NewsWildfire Watch


Montana DNRC prepares for later, longer wildfire season

Posted at 7:28 PM, Jul 20, 2018
and last updated 2018-07-20 22:10:38-04

HELENA – As fire danger rises across the state, the Montana Department of Natural Resources and Conservation is ready to go into action.

State forester Sonya Germann said Friday that Montana’s fire season is already in full swing. DNRC and local first responders have dealt with more than 200 fires in recent weeks, though they have been able to contain them to a total of just 2,700 acres.

DNRC is expecting fire danger to increase substantially over the next week or two. Germann said forecasters predicted the fire season would start later than usual this year, but last longer.

Leaders say, in recent years, summer weather in Montana has been warmer and drier on average.

“We are looking at expanded fire seasons,” said Germann. “We’re actually calling it a ‘fire year.’”

Each year, DNRC adds about 140 seasonal staff to help respond to fires. Germann said those seasonal employees have been fully trained and assigned to their positions.

“Our units are staffed and ready, and our equipment – including our aviation equipment – is staffed and ready,” she said.

DNRC directly protects millions of acres of state, private and federal land, and assists local firefighters when needed. Most of the agency’s responders are in Western Montana, but they will respond to incidents across the state.

Currently, the state of Montana has about $42 million in its fire suppression account, after lawmakers transferred money into the fund during last year’s special legislative session. However, much of that money will be used to cover costs from last year’s record fire season. The net balance is only about $4 million.

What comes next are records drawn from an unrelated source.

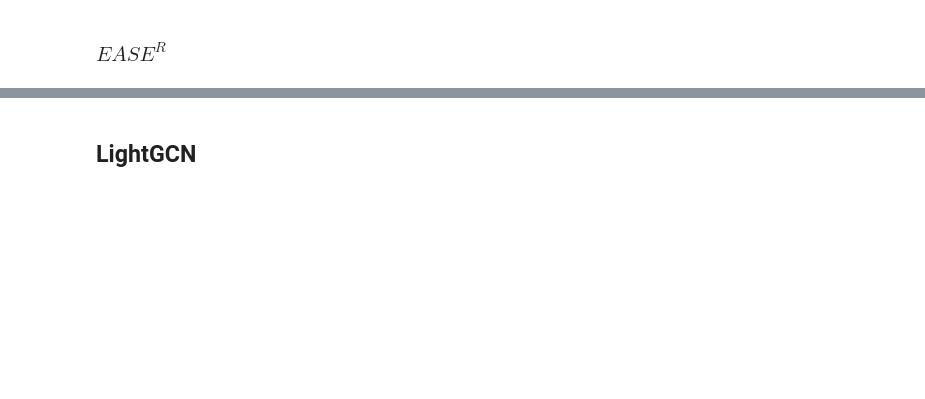
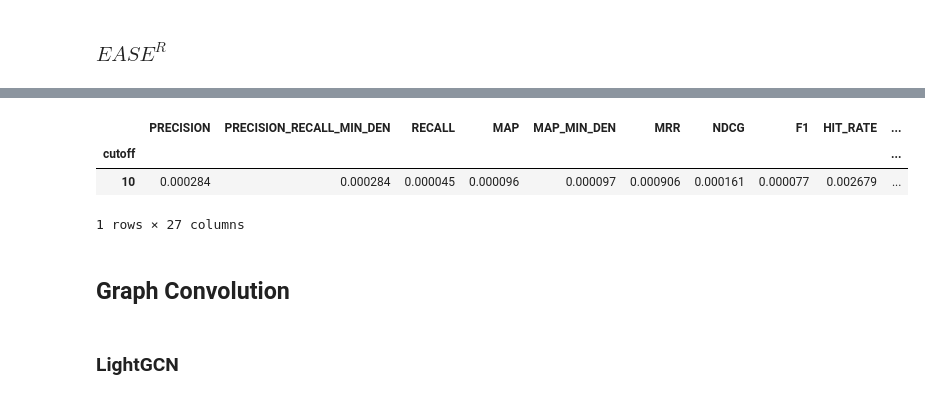
Before and after one commit to tomaz-suller/recsys, a Jupyter notebook: Practice extra 11 - Deep Learning Recommenders.ipynb, the cells around one changed output, grey strips where cells are left out. Saved outputs shown, nothing was run; the diff lists cells and outputs as text; code cells hidden in the pictures; blank space fills up the shorter version.

```diff
--- a/Practice extra 11 - Deep Learning Recommenders.ipynb
+++ b/Practice extra 11 - Deep Learning Recommenders.ipynb
@@ -508,0 +479,10 @@ from Recommenders.MatrixFactorization.PyTorch import MF_MSE_PyTorch
+# %%
+# Train and test type 2
+twotower_2 = TwoTowerRecommender_type2(URM_train, URM_train.shape[0], URM_train.shape[1], layers=[10,5,2,2], reg_layers=[0,0,0,0])
+
+twotower_2.fit(epochs=100, batch_size=1024, learning_rate=0.01)
+
+results_df, _ = evaluator_test.evaluateRecommender(twotower_2)
+
+results_df
+# %% [output]
@@ -509,2 +506,8 @@ from Recommenders.MatrixFactorization.PyTorch import MF_MSE_PyTorch
+|  | PRECISION | PRECISION_RECALL_MIN_DEN | RECALL | MAP | MAP_MIN_DEN | MRR | NDCG | F1 | HIT_RATE | ... |
+| cutoff |  |  |  |  |  |  |  |  |  | ... |
+| 10 | 0.000284 | 0.000284 | 0.000045 | 0.000096 | 0.000097 | 0.000906 | 0.000161 | 0.000077 | 0.002679 | ... |
+1 rows × 27 columns
+# %% [markdown]
+## Graph Convolution
 # %% [markdown]
-## LightGCN
+### LightGCN
```
Also changed, not shown: parts of 34 cells of this notebook.
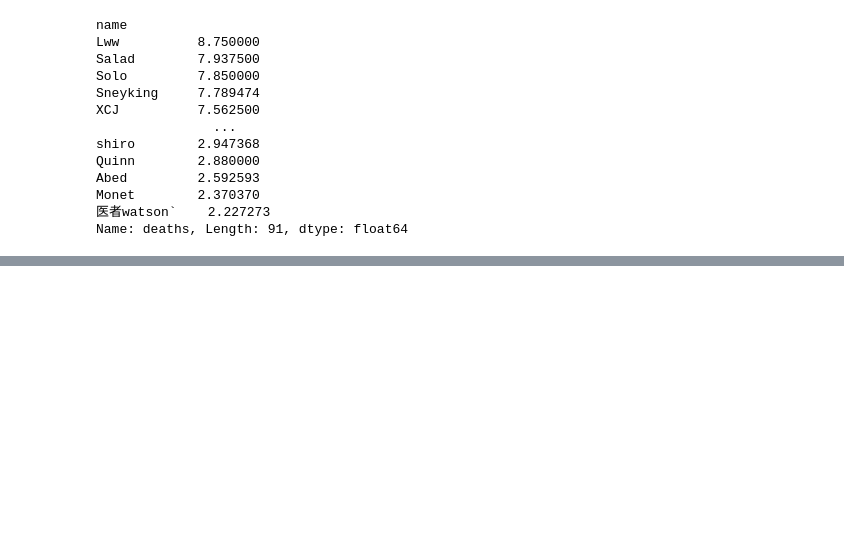
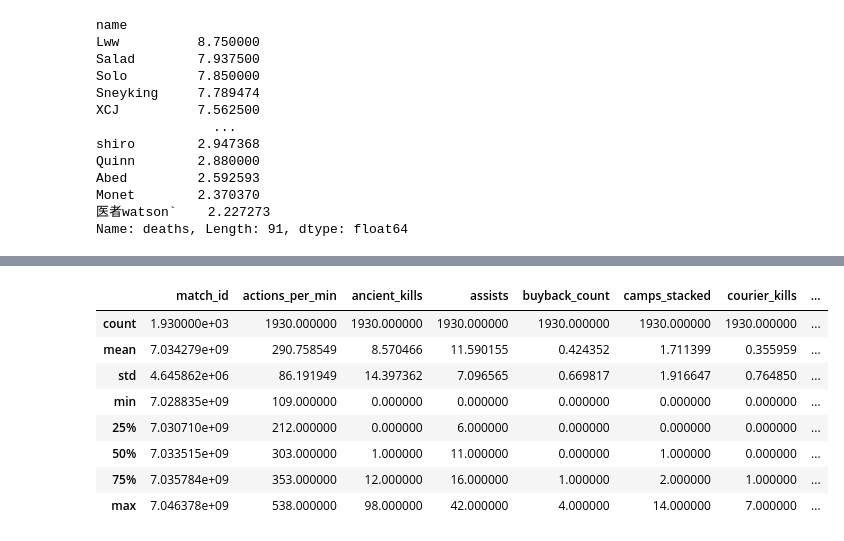
Before and after one commit to oiduh/dotascience, a Jupyter notebook: Data_Exploration.ipynb, the cells around one changed output, grey strips where cells are left out. Cells and saved outputs as stored; diff of their text form; code cells hidden in the pictures; blank space fills up the shorter version.

```diff
--- a/Data_Exploration.ipynb
+++ b/Data_Exploration.ipynb
@@ -738,0 +751,12 @@ matches_reduced.head()
+# %%
+df_players.describe()
+# %% [output]
+|  | match_id | actions_per_min | ancient_kills | assists | buyback_count | camps_stacked | courier_kills | ... |
+| count | 1.930000e+03 | 1930.000000 | 1930.000000 | 1930.000000 | 1930.000000 | 1930.000000 | 1930.000000 | ... |
+| mean | 7.034279e+09 | 290.758549 | 8.570466 | 11.590155 | 0.424352 | 1.711399 | 0.355959 | ... |
+| std | 4.645862e+06 | 86.191949 | 14.397362 | 7.096565 | 0.669817 | 1.916647 | 0.764850 | ... |
+| min | 7.028835e+09 | 109.000000 | 0.000000 | 0.000000 | 0.000000 | 0.000000 | 0.000000 | ... |
+| 25% | 7.030710e+09 | 212.000000 | 0.000000 | 6.000000 | 0.000000 | 0.000000 | 0.000000 | ... |
+| 50% | 7.033515e+09 | 303.000000 | 1.000000 | 11.000000 | 0.000000 | 1.000000 | 0.000000 | ... |
+| 75% | 7.035784e+09 | 353.000000 | 12.000000 | 16.000000 | 1.000000 | 2.000000 | 1.000000 | ... |
+| max | 7.046378e+09 | 538.000000 | 98.000000 | 42.000000 | 4.000000 | 14.000000 | 7.000000 | ... |
```
Also changed, not shown: parts of 35 cells of this notebook, 3 other files.
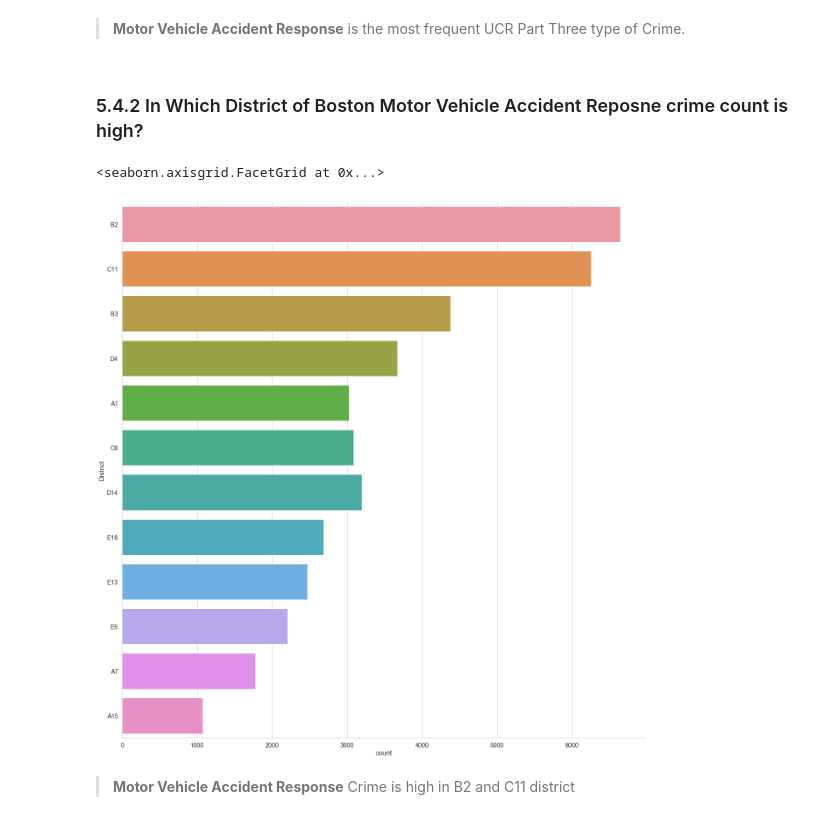
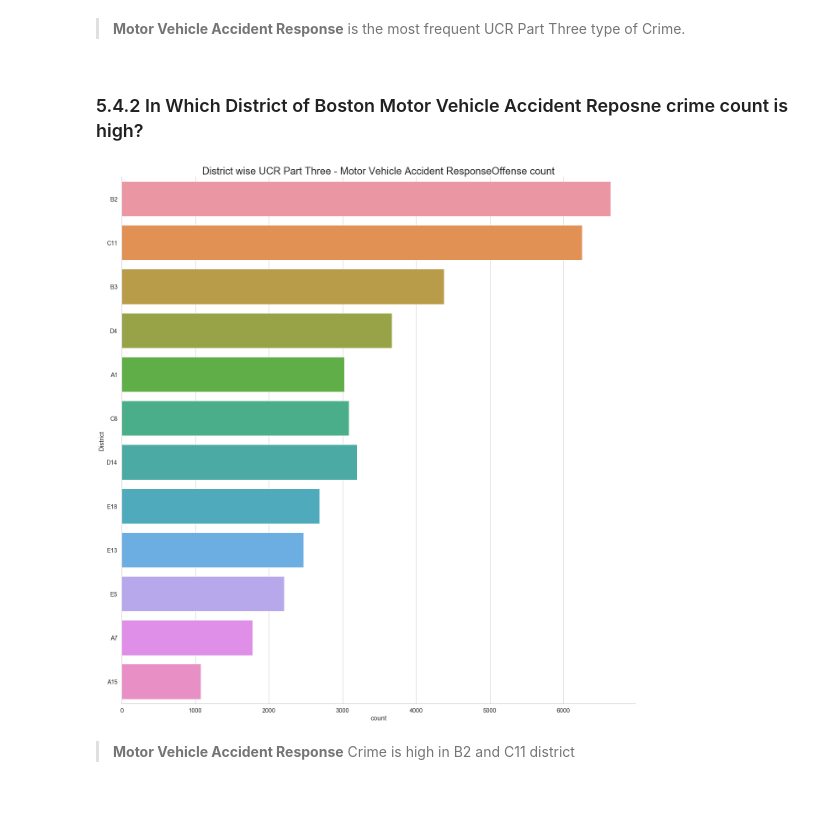
Before and after one commit to urvipasad/Exploratory-Data-Analysis-and-Data-Visualations, a Jupyter notebook: Boston Crime Data/eda-on-crimes-in-boston.ipynb, the cells around one changed output. Saved outputs shown, nothing was run; the diff lists cells and outputs as text; code cells hidden in the pictures.

```diff
--- a/Boston Crime Data/eda-on-crimes-in-boston.ipynb
+++ b/Boston Crime Data/eda-on-crimes-in-boston.ipynb
@@ -682,15 +636,18 @@ plt.savefig('Sns Plot per UCR type Part One offense count')
 # %% [markdown]
 > **Motor Vehicle Accident Response** is the most frequent UCR Part Three type of Crime.
 # %% [markdown]
-<a id=section5040202></a>
+<a id=section50402></a>
 ### 5.4.2 In Which District of Boston Motor Vehicle Accident Reposne crime count is high?
 # %%
 
 DfMotorAccident = dfUCRPartThree[dfUCRPartThree.Offense_Code_Group=='Motor Vehicle Accident Response']
 sns.catplot(y='District',kind='count',height=18,order=dfUCRPartThree.District.value_counts().index,data=DfMotorAccident)
+
+plt.ylabel('District')
+plt.title('District wise UCR Part Three - Motor Vehicle Accident ResponseOffense count', fontsize = 24)
+plt.savefig('EDA Plots Images\\District wise UCR Part Three - Motor Vehicle Accident Response Offense count', bbox_inches = 'tight')
 # %% [output]
-<seaborn.axisgrid.FacetGrid at 0x...>
-[figure, old version]
+[figure, new version]
 # %% [markdown]
 > **Motor Vehicle Accident Response** Crime is high in B2 and C11 district
 # %% [markdown]
```
Also changed, not shown: parts of 37 cells of this notebook.
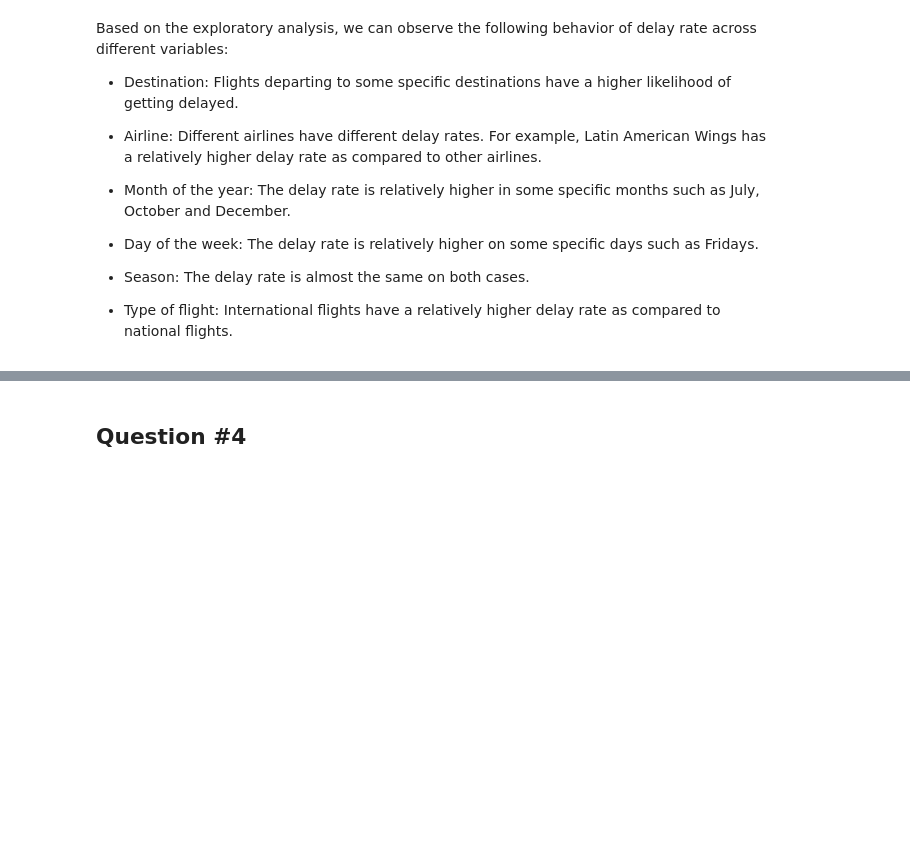
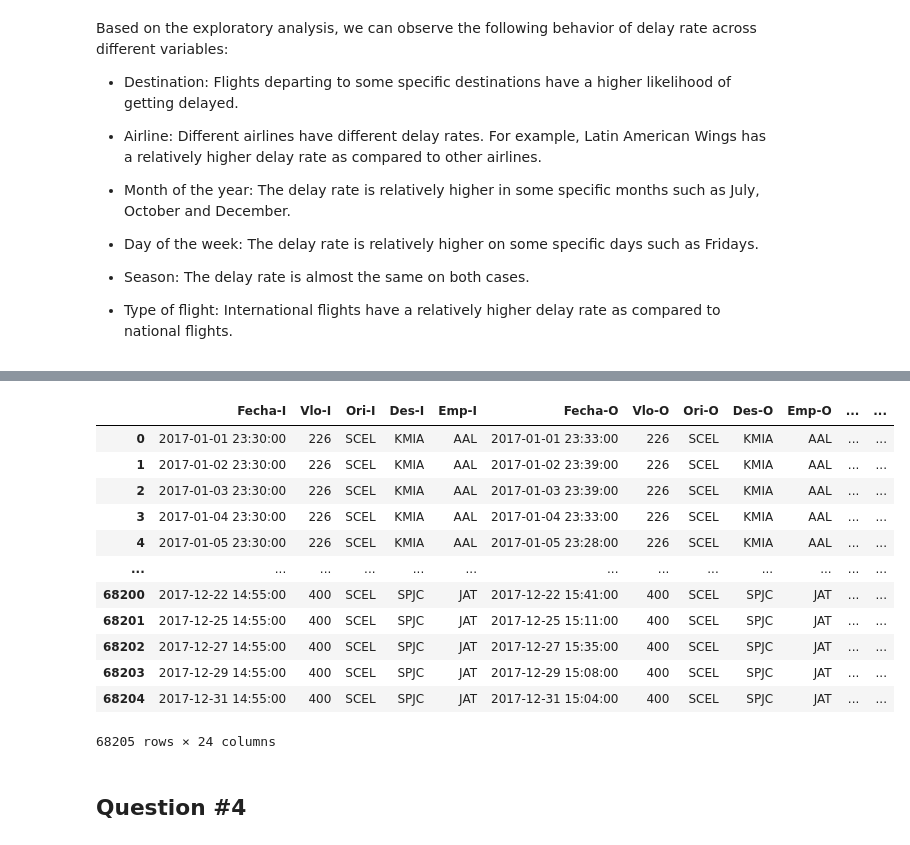
Before and after one commit to almendradelmoral/Challenge-Data-Scientist-Almendra-del-Moral, a Jupyter notebook: solution.ipynb, the cells around one changed output, grey strips where cells are left out. Saved outputs shown, nothing was run; the diff lists cells and outputs as text; code cells hidden in the pictures; blank space fills up the shorter version.

```diff
--- a/solution.ipynb
+++ b/solution.ipynb
@@ -327,3 +349,28 @@ NameError: name 'dest_delay' is not defined
+# %%
+quantile_33 = df.groupby(['Des-O']).sum()[['delay_15']].sort_values(by='delay_15', ascending=False).delay_15.quantile(0.33)
+quantile_66 = df.groupby(['Des-O']).sum()[['delay_15']].sort_values(by='delay_15', ascending=False).delay_15.quantile(0.66)
+
+df_tmp = df.groupby(['Des-O']).sum()[['delay_15']].sort_values(by='delay_15', ascending=False).reset_index()
+df_tmp.loc[(df_tmp.delay_15 >= quantile_66),'des_o_delay_class'] = 'alta'
+df_tmp.loc[(df_tmp.delay_15 < quantile_66) & (df_tmp.delay_15 >= quantile_33),'des_o_delay_class'] = 'media'
+df_tmp.loc[(df_tmp.delay_15 < quantile_33),'des_o_delay_class'] = 'baja'
+
+df = df.merge(df_tmp[['Des-O','des_o_delay_class']], on=['Des-O'], how='left')
+df
+# %% [output]
+|  | Fecha-I | Vlo-I | Ori-I | Des-I | Emp-I | Fecha-O | Vlo-O | Ori-O | Des-O | Emp-O | ... | ... |
+| 0 | 2017-01-01 23:30:00 | 226 | SCEL | KMIA | AAL | 2017-01-01 23:33:00 | 226 | SCEL | KMIA | AAL | ... | ... |
+| 1 | 2017-01-02 23:30:00 | 226 | SCEL | KMIA | AAL | 2017-01-02 23:39:00 | 226 | SCEL | KMIA | AAL | ... | ... |
+| 2 | 2017-01-03 23:30:00 | 226 | SCEL | KMIA | AAL | 2017-01-03 23:39:00 | 226 | SCEL | KMIA | AAL | ... | ... |
+| 3 | 2017-01-04 23:30:00 | 226 | SCEL | KMIA | AAL | 2017-01-04 23:33:00 | 226 | SCEL | KMIA | AAL | ... | ... |
+| 4 | 2017-01-05 23:30:00 | 226 | SCEL | KMIA | AAL | 2017-01-05 23:28:00 | 226 | SCEL | KMIA | AAL | ... | ... |
+| ... | ... | ... | ... | ... | ... | ... | ... | ... | ... | ... | ... | ... |
+| 68200 | 2017-12-22 14:55:00 | 400 | SCEL | SPJC | JAT | 2017-12-22 15:41:00 | 400 | SCEL | SPJC | JAT | ... | ... |
+| 68201 | 2017-12-25 14:55:00 | 400 | SCEL | SPJC | JAT | 2017-12-25 15:11:00 | 400 | SCEL | SPJC | JAT | ... | ... |
+| 68202 | 2017-12-27 14:55:00 | 400 | SCEL | SPJC | JAT | 2017-12-27 15:35:00 | 400 | SCEL | SPJC | JAT | ... | ... |
+| 68203 | 2017-12-29 14:55:00 | 400 | SCEL | SPJC | JAT | 2017-12-29 15:08:00 | 400 | SCEL | SPJC | JAT | ... | ... |
+| 68204 | 2017-12-31 14:55:00 | 400 | SCEL | SPJC | JAT | 2017-12-31 15:04:00 | 400 | SCEL | SPJC | JAT | ... | ... |
+68205 rows × 24 columns
 # %% [markdown]
 ## Question #4
 # %% [markdown]
```
Also changed, not shown: parts of 7 cells of this notebook.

Germann said DNRC would typically expect to spend $20 million to $30 million per year from the fire suppression fund. She said the state will find alternative sources for fire funding if they need it.

“Regardless of the balance in the fire suppression account, that’s not going to change the way that we respond to wildfires,” she said.

Much of DNRC’s annual spending on wildfires comes not from the suppression account, but from a separate fire prevention budget that includes money from the general fund and from an annual assessment on some landowners. Germann said, during the next state legislative session, the agency plans to ask lawmakers to make adjustments to that assessment.

Last year’s dramatic fires brought more attention and interest in the services DNRC provides throughout the year. Germann said about 4,700 local firefighters from around the state came to them for additional training – 1,200 more than the year before. Hundreds more property owners asked the agency for help with fire mitigation around their homes.

As fire conditions get more dangerous, DNRC is asking people to be especially cautious. Leaders say about 60 percent of fires in Montana are human-caused.

“We just really want to send a message out to people to be aware of their trailers, trailer chains, how they’re using their equipment on their property and other people’s property, and also any type of fires that they may be using for recreation or on their property,” said Germann.